Everett B. Gibson, argued Everett B. Gibson Law Firm, Memphis, Tenn. (Elizabeth B. Stengel, Everett B. Gibson Law Firm, Memphis, Tenn., Francis A. Cherry, Jr., Randolph, Boyd, Cherry and Vaughan, Richmond, Va., Courtney L. George, Associate Tax Counsel, CSX Transp., Inc., Jacksonville, Fla., Charles A. Hartz, Jr., Vice President and Gen. Counsel, Richmond, Fredericksburg and Potomac Rd. Co., Richmond, Va., Henry C. Wolf, Asst. Vice President and Tax Counsel, Norfolk Southern Corp., Norfolk, Va., James L. Sanderlin, McGuire, Woods, Battle & Boothe, Richmond, Va., on brief), for plaintiffs-appellants.

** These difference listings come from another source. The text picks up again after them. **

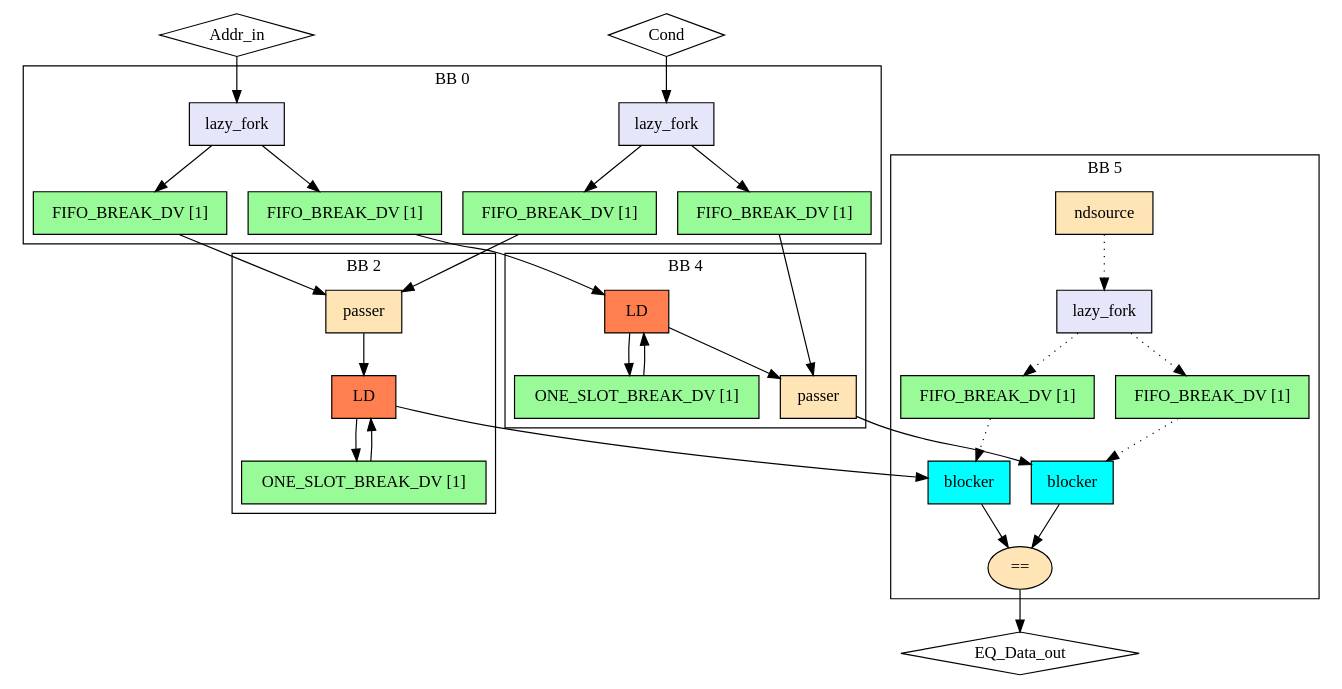
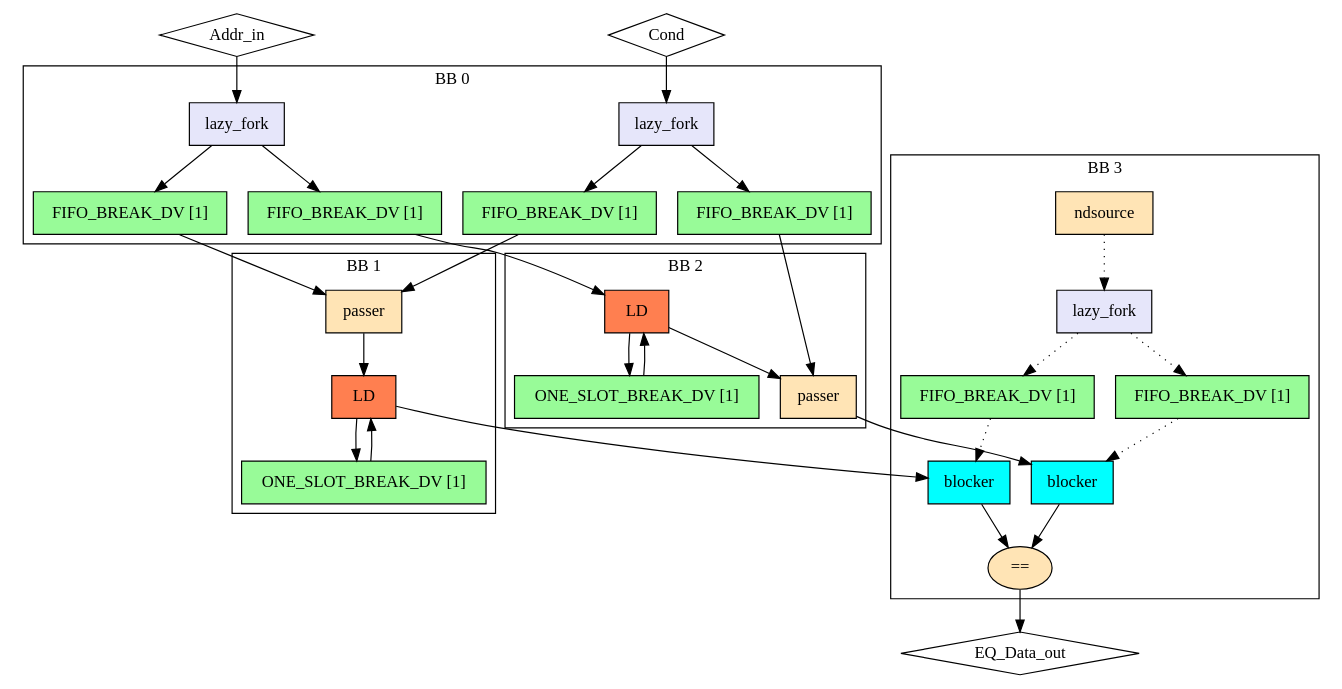
Before and after one commit to EPFL-LAP/dynamatic: the diagram in experimental/tools/elastic-miter/out/sup_load/miter/model.dot, drawn with Graphviz. The commit also changed 932 other files, not shown here.

```diff
--- a/experimental/tools/elastic-miter/out/sup_load/miter/model.dot
+++ b/experimental/tools/elastic-miter/out/sup_load/miter/model.dot
@@ -1,64 +1,64 @@
 Digraph G {
   splines=spline
   compound=true
   "Addr_in" ["style"="solid", "shape"="diamond", "label"="Addr_in", "mlir_op"="handshake.func"]
   "Cond" ["style"="solid", "shape"="diamond", "label"="Cond", "mlir_op"="handshake.func"]
   "EQ_Data_out" ["style"="solid", "shape"="diamond", "label"="EQ_Data_out", "mlir_op"="handshake.func"]
   "Addr_in" -> "in_fork_Addr_in" ["dir"="both", "style"="solid", "arrowhead"="normal", "from_idx"="0", "to"="ins", "arrowtail"="none", "from"="Addr_in", "to_idx"="0"]
   "Cond" -> "in_fork_Cond" ["dir"="both", "style"="solid", "arrowhead"="normal", "from_idx"="1", "to"="ins", "arrowtail"="none", "from"="Cond", "to_idx"="0"]
   "lhs_in_buf_Addr_in" -> "lhs_passer" ["dir"="both", "style"="solid", "arrowhead"="normal", "from_idx"="0", "to"="data", "arrowtail"="none", "from"="outs", "to_idx"="0"]
   "rhs_in_buf_Addr_in" -> "rhs_load0" ["dir"="both", "style"="solid", "arrowhead"="normal", "from_idx"="0", "to"="addrIn", "arrowtail"="none", "from"="outs", "to_idx"="0"]
   "lhs_in_buf_Cond" -> "lhs_passer" ["dir"="both", "style"="solid", "arrowhead"="normal", "from_idx"="0", "to"="ctrl", "arrowtail"="none", "from"="outs", "to_idx"="1"]
   "rhs_in_buf_Cond" -> "rhs_passer" ["dir"="both", "style"="solid", "arrowhead"="normal", "from_idx"="0", "to"="ctrl", "arrowtail"="none", "from"="outs", "to_idx"="1"]
   "out_eq_Data_out" -> "EQ_Data_out" ["dir"="both", "style"="solid", "arrowhead"="normal", "from_idx"="0", "to"="EQ_Data_out", "arrowtail"="none", "from"="result", "to_idx"="0"]
   "lhs_load0" -> "lhs_out_bl_Data_out" ["dir"="both", "style"="solid", "arrowhead"="normal", "from_idx"="1", "to"="ins", "arrowtail"="none", "from"="dataOut", "to_idx"="0"]
   "rhs_passer" -> "rhs_out_bl_Data_out" ["dir"="both", "style"="solid", "arrowhead"="normal", "from_idx"="0", "to"="ins", "arrowtail"="none", "from"="result", "to_idx"="0"]
   subgraph cluster0 {
     graph ["label"="BB 0"]
     "in_fork_Addr_in" ["style"="filled", "fillcolor"="lavender", "shape"="box", "label"="lazy_fork", "mlir_op"="handshake.lazy_fork"]
     "lhs_in_buf_Addr_in" ["style"="filled", "fillcolor"="palegreen", "shape"="box", "label"="FIFO_BREAK_DV [1]", "mlir_op"="handshake.buffer"]
     "rhs_in_buf_Addr_in" ["style"="filled", "fillcolor"="palegreen", "shape"="box", "label"="FIFO_BREAK_DV [1]", "mlir_op"="handshake.buffer"]
     "in_fork_Cond" ["style"="filled", "fillcolor"="lavender", "shape"="box", "label"="lazy_fork", "mlir_op"="handshake.lazy_fork"]
     "lhs_in_buf_Cond" ["style"="filled", "fillcolor"="palegreen", "shape"="box", "label"="FIFO_BREAK_DV [1]", "mlir_op"="handshake.buffer"]
     "rhs_in_buf_Cond" ["style"="filled", "fillcolor"="palegreen", "shape"="box", "label"="FIFO_BREAK_DV [1]", "mlir_op"="handshake.buffer"]
     "in_fork_Addr_in" -> "lhs_in_buf_Addr_in" ["dir"="both", "style"="solid", "arrowhead"="normal", "from_idx"="0", "to"="ins", "arrowtail"="none", "from"="outs_0", "to_idx"="0"]
     "in_fork_Addr_in" -> "rhs_in_buf_Addr_in" ["dir"="both", "style"="solid", "arrowhead"="normal", "from_idx"="1", "to"="ins", "arrowtail"="none", "from"="outs_1", "to_idx"="0"]
     "in_fork_Cond" -> "lhs_in_buf_Cond" ["dir"="both", "style"="solid", "arrowhead"="normal", "from_idx"="0", "to"="ins", "arrowtail"="none", "from"="outs_0", "to_idx"="0"]
     "in_fork_Cond" -> "rhs_in_buf_Cond" ["dir"="both", "style"="solid", "arrowhead"="normal", "from_idx"="1", "to"="ins", "arrowtail"="none", "from"="outs_1", "to_idx"="0"]
   }
-  subgraph cluster5 {
-    graph ["label"="BB 5"]
+  subgraph cluster3 {
+    graph ["label"="BB 3"]
     "out_nds_Data_out" ["style"="filled", "fillcolor"="moccasin", "shape"="box", "label"="ndsource", "mlir_op"="handshake.ndsource"]
     "out_lf_Data_out" ["style"="filled", "fillcolor"="lavender", "shape"="box", "label"="lazy_fork", "mlir_op"="handshake.lazy_fork"]
     "out_buf_lhs_nds_Data_out" ["style"="filled", "fillcolor"="palegreen", "shape"="box", "label"="FIFO_BREAK_DV [1]", "mlir_op"="handshake.buffer"]
     "out_buf_rhs_nds_Data_out" ["style"="filled", "fillcolor"="palegreen", "shape"="box", "label"="FIFO_BREAK_DV [1]", "mlir_op"="handshake.buffer"]
     "lhs_out_bl_Data_out" ["style"="filled", "fillcolor"="cyan", "shape"="box", "label"="blocker", "mlir_op"="handshake.blocker"]
     "rhs_out_bl_Data_out" ["style"="filled", "fillcolor"="cyan", "shape"="box", "label"="blocker", "mlir_op"="handshake.blocker"]
     "out_eq_Data_out" ["style"="filled", "fillcolor"="moccasin", "shape"="oval", "label"="==", "mlir_op"="handshake.cmpi=="]
     "out_nds_Data_out" -> "out_lf_Data_out" ["dir"="both", "style"="dotted", "arrowhead"="normal", "from_idx"="0", "to"="ins", "arrowtail"="none", "from"="result", "to_idx"="0"]
     "out_lf_Data_out" -> "out_buf_lhs_nds_Data_out" ["dir"="both", "style"="dotted", "arrowhead"="normal", "from_idx"="0", "to"="ins", "arrowtail"="none", "from"="outs_0", "to_idx"="0"]
     "out_lf_Data_out" -> "out_buf_rhs_nds_Data_out" ["dir"="both", "style"="dotted", "arrowhead"="normal", "from_idx"="1", "to"="ins", "arrowtail"="none", "from"="outs_1", "to_idx"="0"]
     "out_buf_lhs_nds_Data_out" -> "lhs_out_bl_Data_out" ["dir"="both", "style"="dotted", "arrowhead"="normal", "from_idx"="0", "to"="ctrl", "arrowtail"="none", "from"="outs", "to_idx"="1"]
     "out_buf_rhs_nds_Data_out" -> "rhs_out_bl_Data_out" ["dir"="both", "style"="dotted", "arrowhead"="normal", "from_idx"="0", "to"="ctrl", "arrowtail"="none", "from"="outs", "to_idx"="1"]
     "lhs_out_bl_Data_out" -> "out_eq_Data_out" ["dir"="both", "style"="solid", "arrowhead"="normal", "from_idx"="0", "to"="lhs", "arrowtail"="none", "from"="outs", "to_idx"="0"]
     "rhs_out_bl_Data_out" -> "out_eq_Data_out" ["dir"="both", "style"="solid", "arrowhead"="normal", "from_idx"="0", "to"="rhs", "arrowtail"="none", "from"="outs", "to_idx"="1"]
   }
-  subgraph cluster2 {
-    graph ["label"="BB 2"]
+  subgraph cluster1 {
+    graph ["label"="BB 1"]
     "lhs_passer" ["style"="filled", "fillcolor"="moccasin", "shape"="box", "label"="passer", "mlir_op"="handshake.passer"]
     "lhs_load0" ["style"="filled", "fillcolor"="coral", "shape"="box", "label"="LD", "mlir_op"="handshake.load"]
     "lhs_mc_buffer" ["style"="filled", "fillcolor"="palegreen", "shape"="box", "label"="ONE_SLOT_BREAK_DV [1]", "mlir_op"="handshake.buffer"]
     "lhs_passer" -> "lhs_load0" ["dir"="both", "style"="solid", "arrowhead"="normal", "from_idx"="0", "to"="addrIn", "arrowtail"="none", "from"="result", "to_idx"="0"]
     "lhs_load0" -> "lhs_mc_buffer" ["dir"="both", "style"="solid", "arrowhead"="normal", "from_idx"="0", "to"="ins", "arrowtail"="none", "from"="addrOut", "to_idx"="0"]
     "lhs_mc_buffer" -> "lhs_load0" ["dir"="both", "style"="solid", "arrowhead"="normal", "from_idx"="0", "to"="dataFromMem", "arrowtail"="none", "from"="outs", "to_idx"="1"]
   }
-  subgraph cluster4 {
-    graph ["label"="BB 4"]
+  subgraph cluster2 {
+    graph ["label"="BB 2"]
     "rhs_load0" ["style"="filled", "fillcolor"="coral", "shape"="box", "label"="LD", "mlir_op"="handshake.load"]
     "rhs_mc_buffer" ["style"="filled", "fillcolor"="palegreen", "shape"="box", "label"="ONE_SLOT_BREAK_DV [1]", "mlir_op"="handshake.buffer"]
     "rhs_passer" ["style"="filled", "fillcolor"="moccasin", "shape"="box", "label"="passer", "mlir_op"="handshake.passer"]
     "rhs_load0" -> "rhs_mc_buffer" ["dir"="both", "style"="solid", "arrowhead"="normal", "from_idx"="0", "to"="ins", "arrowtail"="none", "from"="addrOut", "to_idx"="0"]
     "rhs_load0" -> "rhs_passer" ["dir"="both", "style"="solid", "arrowhead"="normal", "from_idx"="1", "to"="data", "arrowtail"="none", "from"="dataOut", "to_idx"="0"]
     "rhs_mc_buffer" -> "rhs_load0" ["dir"="both", "style"="solid", "arrowhead"="normal", "from_idx"="0", "to"="dataFromMem", "arrowtail"="none", "from"="outs", "to_idx"="1"]
   }
 }
```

Charles G. Flinn, County Atty., argued, Arlington, Va. (Cynthea L. Perry, Sp. Counsel, Arlington, Va., Philip G. Sunderland, City Atty., Alexandria, Va., Thomas W. McCandlish, Mezzullo & McCandlish, Richmond, Va., David T. Stitt, County Atty., Fairfax, Va., Mary Sue Terry, Atty. Gen. of Virginia, K. Marshall Cook, Deputy Atty. Gen., Barbara M. Rose, Sr. Asst. Atty. Gen., James G. Council, Asst. Atty. Gen., Richmond, Va., Sterling E. Rives, III, County Atty., Hanover, Va., Sharon E. Pandak, County Atty., Prince William, Va., on brief), for defendants-appellees.
Before ERVIN, Chief Judge, PHILLIPS, Circuit Judge, and HAMILTON, District Judge for the District of South Carolina, sitting by designation.
PHILLIPS, Circuit Judge:
Chesapeake Western Railway and several other railroads which operate in Virginia appeal the decision of the district court granting summary judgment on behalf of the state tax commissioner and upholding Virginia's method of valuing railroad property. The companies contend that Virginia's valuation method for railroad property impermissibly discriminates against railroads by valuing railroad property in excess of its true market value. This, they contend, violates Sec. 306 of the Railroad Revitalization and Regulatory Reform Act (the 4-R Act), Pub. L. No. 94-210, 90 Stat. 54, now codified at 49 U.S.C. 11503.1 Because we hold that challenges to state valuation methods are not cognizable under Sec. 306, we now affirm.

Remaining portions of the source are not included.